__EXERCISE PROMPT__
All records below must be written out exactly, with the pictures excluded.

__DATA TO PROCESS__
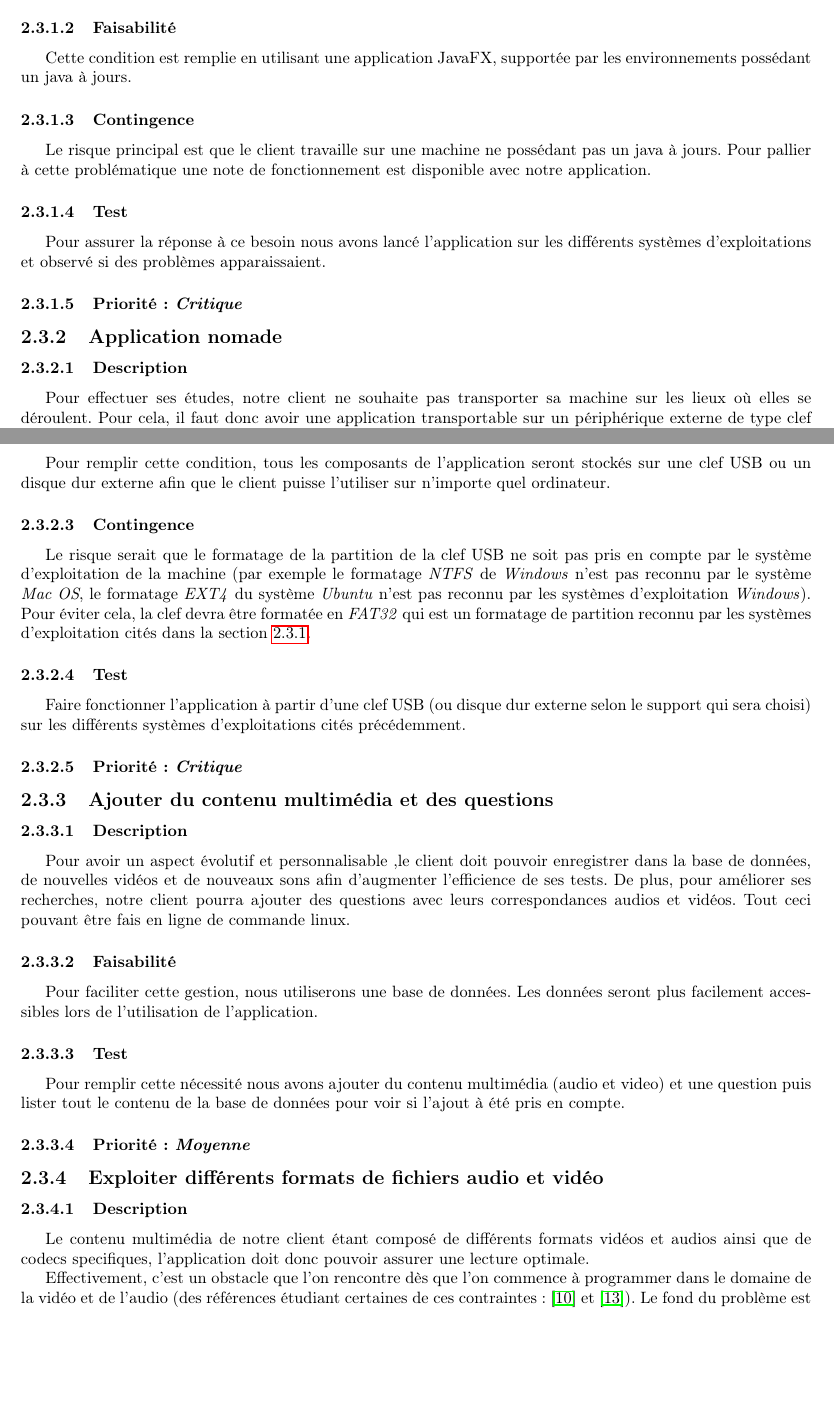
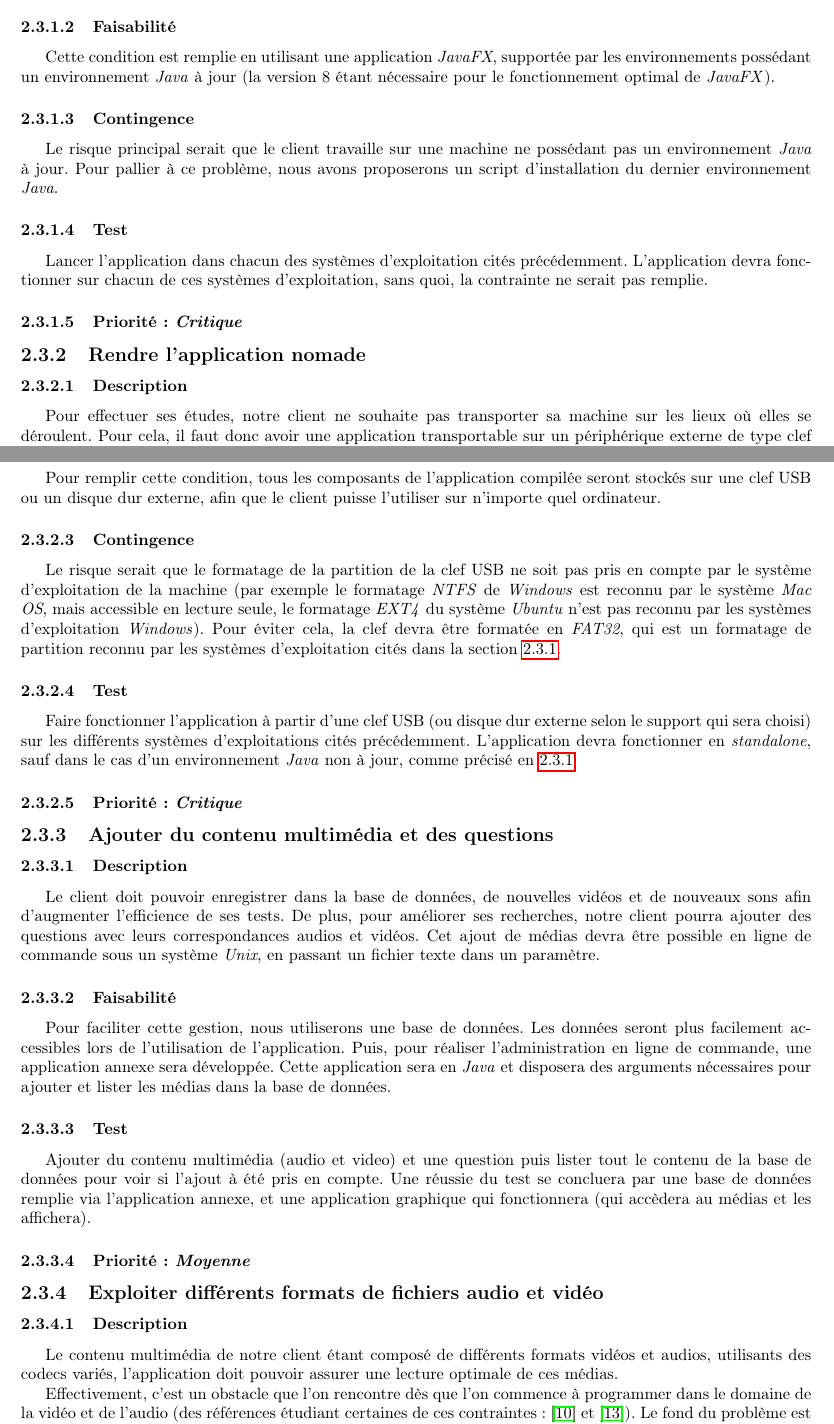
Before and after one commit to ProjetProgrammation/pdpMemoire, a LaTeX document (main.tex, which reads besoins.tex): two parts of pages 13 and 14 of 33 before the commit and two parts of pages 12 and 13 of 29 after it, joined at a grey line, cut so that both start at the same text, the shorter picture padded with empty space. Compiled offline with pdfLaTeX.

Commit message:
Review, final version 1.1

```diff
--- a/besoins.tex
+++ b/besoins.tex
@@ -47,51 +48,54 @@ L’application est susceptible de fonctionner sur d’autres systèmes d’expl
 
 \subsubsection{Faisabilité}
 
-Cette condition est remplie en utilisant une application JavaFX, supportée par les environnements possédant un java à jours.
+Cette condition est remplie en utilisant une application \textit{JavaFX}, supportée par les environnements possédant un environnement \textit{Java} à jour (la version 8 étant nécessaire pour le fonctionnement optimal de \textit{JavaFX}).
 
 \subsubsection{Contingence}
 
-Le risque principal est que le client travaille sur une machine ne possédant pas un java à jours. Pour pallier à cette problématique une note de fonctionnement est disponible avec notre application.
+Le risque principal serait que le client travaille sur une machine ne possédant pas un environnement \textit{Java} à jour. Pour pallier à ce problème, nous avons proposerons un script d'installation du dernier environnement \textit{Java}.
 
 \subsubsection{Test}
 
-Pour assurer la réponse à ce besoin nous avons lancé l’application sur les différents systèmes d’exploitations et observé si des problèmes apparaissaient.
+Lancer l'application dans chacun des systèmes d’exploitation cités précédemment. L'application devra fonctionner sur chacun de ces systèmes d'exploitation, sans quoi, la contrainte ne serait pas remplie.
 
 \subsubsection{Priorité : \textit{Critique}}
 
-\subsection{Application nomade}\label{nomadite}
+\subsection{Rendre l'application nomade}\label{nomadite}
 
 \subsubsection{Description}
 
-Pour effectuer ses études, notre client ne souhaite pas transporter sa machine sur les lieux où elles se déroulent. Pour cela, il faut donc avoir une application transportable sur un périphérique externe de type clef USB ou SSD externe.
+Pour effectuer ses études, notre client ne souhaite pas transporter sa machine sur les lieux où elles se déroulent. Pour cela, il faut donc avoir une application transportable sur un périphérique externe de type clef USB.
 
 \subsubsection{Faisabilité}
 
-Pour remplir cette condition, tous les composants de l’application seront stockés sur une clef USB ou un disque dur externe afin que le client puisse l'utiliser sur n’importe quel ordinateur.
+Pour remplir cette condition, tous les composants de l’application compilée seront stockés sur une clef USB ou un disque dur externe, afin que le client puisse l'utiliser sur n’importe quel ordinateur.
 
 \subsubsection{Contingence}
 
-Le risque serait que le formatage de la partition de la clef USB ne soit pas pris en compte par le système d’exploitation de la machine (par exemple le formatage \textit{NTFS} de \textit{Windows} n’est pas reconnu par le système \textit{Mac OS}, le formatage \textit{EXT4} du système \textit{Ubuntu} n’est pas reconnu par les systèmes d’exploitation \textit{Windows}). Pour éviter cela, la clef devra être formatée en \textit{FAT32} qui est un formatage de partition reconnu par les systèmes d’exploitation cités dans la section \ref{systems}.
+Le risque serait que le formatage de la partition de la clef USB ne soit pas pris en compte par le système d’exploitation de la machine (par exemple le formatage \textit{NTFS} de \textit{Windows} est reconnu par le système \textit{Mac OS}, mais accessible en lecture seule, le formatage \textit{EXT4} du système \textit{Ubuntu} n’est pas reconnu par les systèmes d’exploitation \textit{Windows}). Pour éviter cela, la clef devra être formatée en \textit{FAT32}, qui est un formatage de partition reconnu par les systèmes d’exploitation cités dans la section \ref{systems}.
 
 \subsubsection{Test}
 
-Faire fonctionner l’application à partir d’une clef USB (ou disque dur externe selon le support qui sera choisi) sur les différents systèmes d’exploitations cités précédemment.
+Faire fonctionner l’application à partir d’une clef USB (ou disque dur externe selon le support qui sera choisi) sur les différents systèmes d’exploitations cités précédemment. L'application devra fonctionner en \textit{standalone}, sauf dans le cas d'un environnement \textit{Java} non à jour, comme précisé en \ref{systems}.
 
 \subsubsection{Priorité : \textit{Critique}}
 
 \subsection{Ajouter du contenu multimédia et des questions}
 
 \subsubsection{Description}
-Pour avoir un aspect évolutif et personnalisable ,le client doit pouvoir enregistrer dans la base de données, de nouvelles vidéos et de nouveaux sons afin d’augmenter l’efficience de ses tests. De plus, pour améliorer ses recherches, notre client pourra ajouter des questions avec leurs correspondances audios et vidéos.
-Tout ceci pouvant être fais en ligne de commande linux.
+
+Le client doit pouvoir enregistrer dans la base de données, de nouvelles vidéos et de nouveaux sons afin d’augmenter l’efficience de ses tests. De plus, pour améliorer ses recherches, notre client pourra ajouter des questions avec leurs correspondances audios et vidéos.
+Cet ajout de médias devra être possible en ligne de commande sous un système \textit{Unix}, en passant un fichier texte dans un paramètre.
 
 \subsubsection{Faisabilité}
 
 Pour faciliter cette gestion, nous utiliserons une base de données. Les données seront plus facilement accessibles lors de l’utilisation de l’application.
+Puis, pour réaliser l'administration en ligne de commande, une application annexe sera développée. Cette application sera en \textit{Java} et disposera des arguments nécessaires pour ajouter et lister les médias dans la base de données.
 
 \subsubsection{Test}
 
-Pour remplir cette nécessité nous avons ajouter du contenu multimédia (audio et video) et une question puis lister tout le contenu de la base de données pour voir si l’ajout à été pris en compte.
+Ajouter du contenu multimédia (audio et video) et une question puis lister tout le contenu de la base de données pour voir si l’ajout à été pris en compte.
+Une réussie du test se concluera par une base de données remplie via l'application annexe, et une application graphique qui fonctionnera (qui accèdera au médias et les affichera).
 
 \subsubsection{Priorité : \textit{Moyenne}}
 
@@ -99,7 +103,7 @@ Pour remplir cette nécessité nous avons ajouter du contenu multimédia (audio
 
 \subsubsection{Description}
 
-Le contenu multimédia de notre client étant composé de différents formats vidéos et audios ainsi que de codecs specifiques, l’application doit donc pouvoir assurer une lecture optimale.
+Le contenu multimédia de notre client étant composé de différents formats vidéos et audios, utilisants des codecs variés, l’application doit pouvoir assurer une lecture optimale de ces médias.
 
 Effectivement, c’est un obstacle que l’on rencontre dès que l’on commence à programmer dans le domaine de la vidéo et de l’audio (des références étudiant certaines de ces contraintes : \cite{ghanbari1999video} et \cite{he2013introduction}).
 Le fond du problème est l’utilisation de Codecs (vidéo et audio) pour lire les différents types de fichiers, qui sont encodés selon différentes normes.
```
Also changed, not shown: architecture.tex (+0 -1 lines), bilan.tex (+1 -1 lines), fonctionnement-tests.tex (+4 -4 lines), main.tex (+2 -1 lines), thanks.tex (+2 -1 lines), besoins.tex (34 more changed lines), 2 other files.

__SOLUTION FOR THIS TASK__
Before and after one commit to ProjetProgrammation/pdpMemoire, a LaTeX document (main.tex, which reads besoins.tex): two parts of pages 13 and 14 of 33 before the commit and two parts of pages 12 and 13 of 29 after it, joined at a grey line, cut so that both start at the same text, the shorter picture padded with empty space. Compiled offline with pdfLaTeX.

Commit message:
Review, final version 1.1

```diff
--- a/besoins.tex
+++ b/besoins.tex
@@ -47,51 +48,54 @@ L’application est susceptible de fonctionner sur d’autres systèmes d’expl
 
 \subsubsection{Faisabilité}
 
-Cette condition est remplie en utilisant une application JavaFX, supportée par les environnements possédant un java à jours.
+Cette condition est remplie en utilisant une application \textit{JavaFX}, supportée par les environnements possédant un environnement \textit{Java} à jour (la version 8 étant nécessaire pour le fonctionnement optimal de \textit{JavaFX}).
 
 \subsubsection{Contingence}
 
-Le risque principal est que le client travaille sur une machine ne possédant pas un java à jours. Pour pallier à cette problématique une note de fonctionnement est disponible avec notre application.
+Le risque principal serait que le client travaille sur une machine ne possédant pas un environnement \textit{Java} à jour. Pour pallier à ce problème, nous avons proposerons un script d'installation du dernier environnement \textit{Java}.
 
 \subsubsection{Test}
 
-Pour assurer la réponse à ce besoin nous avons lancé l’application sur les différents systèmes d’exploitations et observé si des problèmes apparaissaient.
+Lancer l'application dans chacun des systèmes d’exploitation cités précédemment. L'application devra fonctionner sur chacun de ces systèmes d'exploitation, sans quoi, la contrainte ne serait pas remplie.
 
 \subsubsection{Priorité : \textit{Critique}}
 
-\subsection{Application nomade}\label{nomadite}
+\subsection{Rendre l'application nomade}\label{nomadite}
 
 \subsubsection{Description}
 
-Pour effectuer ses études, notre client ne souhaite pas transporter sa machine sur les lieux où elles se déroulent. Pour cela, il faut donc avoir une application transportable sur un périphérique externe de type clef USB ou SSD externe.
+Pour effectuer ses études, notre client ne souhaite pas transporter sa machine sur les lieux où elles se déroulent. Pour cela, il faut donc avoir une application transportable sur un périphérique externe de type clef USB.
 
 \subsubsection{Faisabilité}
 
-Pour remplir cette condition, tous les composants de l’application seront stockés sur une clef USB ou un disque dur externe afin que le client puisse l'utiliser sur n’importe quel ordinateur.
+Pour remplir cette condition, tous les composants de l’application compilée seront stockés sur une clef USB ou un disque dur externe, afin que le client puisse l'utiliser sur n’importe quel ordinateur.
 
 \subsubsection{Contingence}
 
-Le risque serait que le formatage de la partition de la clef USB ne soit pas pris en compte par le système d’exploitation de la machine (par exemple le formatage \textit{NTFS} de \textit{Windows} n’est pas reconnu par le système \textit{Mac OS}, le formatage \textit{EXT4} du système \textit{Ubuntu} n’est pas reconnu par les systèmes d’exploitation \textit{Windows}). Pour éviter cela, la clef devra être formatée en \textit{FAT32} qui est un formatage de partition reconnu par les systèmes d’exploitation cités dans la section \ref{systems}.
+Le risque serait que le formatage de la partition de la clef USB ne soit pas pris en compte par le système d’exploitation de la machine (par exemple le formatage \textit{NTFS} de \textit{Windows} est reconnu par le système \textit{Mac OS}, mais accessible en lecture seule, le formatage \textit{EXT4} du système \textit{Ubuntu} n’est pas reconnu par les systèmes d’exploitation \textit{Windows}). Pour éviter cela, la clef devra être formatée en \textit{FAT32}, qui est un formatage de partition reconnu par les systèmes d’exploitation cités dans la section \ref{systems}.
 
 \subsubsection{Test}
 
-Faire fonctionner l’application à partir d’une clef USB (ou disque dur externe selon le support qui sera choisi) sur les différents systèmes d’exploitations cités précédemment.
+Faire fonctionner l’application à partir d’une clef USB (ou disque dur externe selon le support qui sera choisi) sur les différents systèmes d’exploitations cités précédemment. L'application devra fonctionner en \textit{standalone}, sauf dans le cas d'un environnement \textit{Java} non à jour, comme précisé en \ref{systems}.
 
 \subsubsection{Priorité : \textit{Critique}}
 
 \subsection{Ajouter du contenu multimédia et des questions}
 
 \subsubsection{Description}
-Pour avoir un aspect évolutif et personnalisable ,le client doit pouvoir enregistrer dans la base de données, de nouvelles vidéos et de nouveaux sons afin d’augmenter l’efficience de ses tests. De plus, pour améliorer ses recherches, notre client pourra ajouter des questions avec leurs correspondances audios et vidéos.
-Tout ceci pouvant être fais en ligne de commande linux.
+
+Le client doit pouvoir enregistrer dans la base de données, de nouvelles vidéos et de nouveaux sons afin d’augmenter l’efficience de ses tests. De plus, pour améliorer ses recherches, notre client pourra ajouter des questions avec leurs correspondances audios et vidéos.
+Cet ajout de médias devra être possible en ligne de commande sous un système \textit{Unix}, en passant un fichier texte dans un paramètre.
 
 \subsubsection{Faisabilité}
 
 Pour faciliter cette gestion, nous utiliserons une base de données. Les données seront plus facilement accessibles lors de l’utilisation de l’application.
+Puis, pour réaliser l'administration en ligne de commande, une application annexe sera développée. Cette application sera en \textit{Java} et disposera des arguments nécessaires pour ajouter et lister les médias dans la base de données.
 
 \subsubsection{Test}
 
-Pour remplir cette nécessité nous avons ajouter du contenu multimédia (audio et video) et une question puis lister tout le contenu de la base de données pour voir si l’ajout à été pris en compte.
+Ajouter du contenu multimédia (audio et video) et une question puis lister tout le contenu de la base de données pour voir si l’ajout à été pris en compte.
+Une réussie du test se concluera par une base de données remplie via l'application annexe, et une application graphique qui fonctionnera (qui accèdera au médias et les affichera).
 
 \subsubsection{Priorité : \textit{Moyenne}}
 
@@ -99,7 +103,7 @@ Pour remplir cette nécessité nous avons ajouter du contenu multimédia (audio
 
 \subsubsection{Description}
 
-Le contenu multimédia de notre client étant composé de différents formats vidéos et audios ainsi que de codecs specifiques, l’application doit donc pouvoir assurer une lecture optimale.
+Le contenu multimédia de notre client étant composé de différents formats vidéos et audios, utilisants des codecs variés, l’application doit pouvoir assurer une lecture optimale de ces médias.
 
 Effectivement, c’est un obstacle que l’on rencontre dès que l’on commence à programmer dans le domaine de la vidéo et de l’audio (des références étudiant certaines de ces contraintes : \cite{ghanbari1999video} et \cite{he2013introduction}).
 Le fond du problème est l’utilisation de Codecs (vidéo et audio) pour lire les différents types de fichiers, qui sont encodés selon différentes normes.
```
Also changed, not shown: architecture.tex (+0 -1 lines), bilan.tex (+1 -1 lines), fonctionnement-tests.tex (+4 -4 lines), main.tex (+2 -1 lines), thanks.tex (+2 -1 lines), besoins.tex (34 more changed lines), 2 other files.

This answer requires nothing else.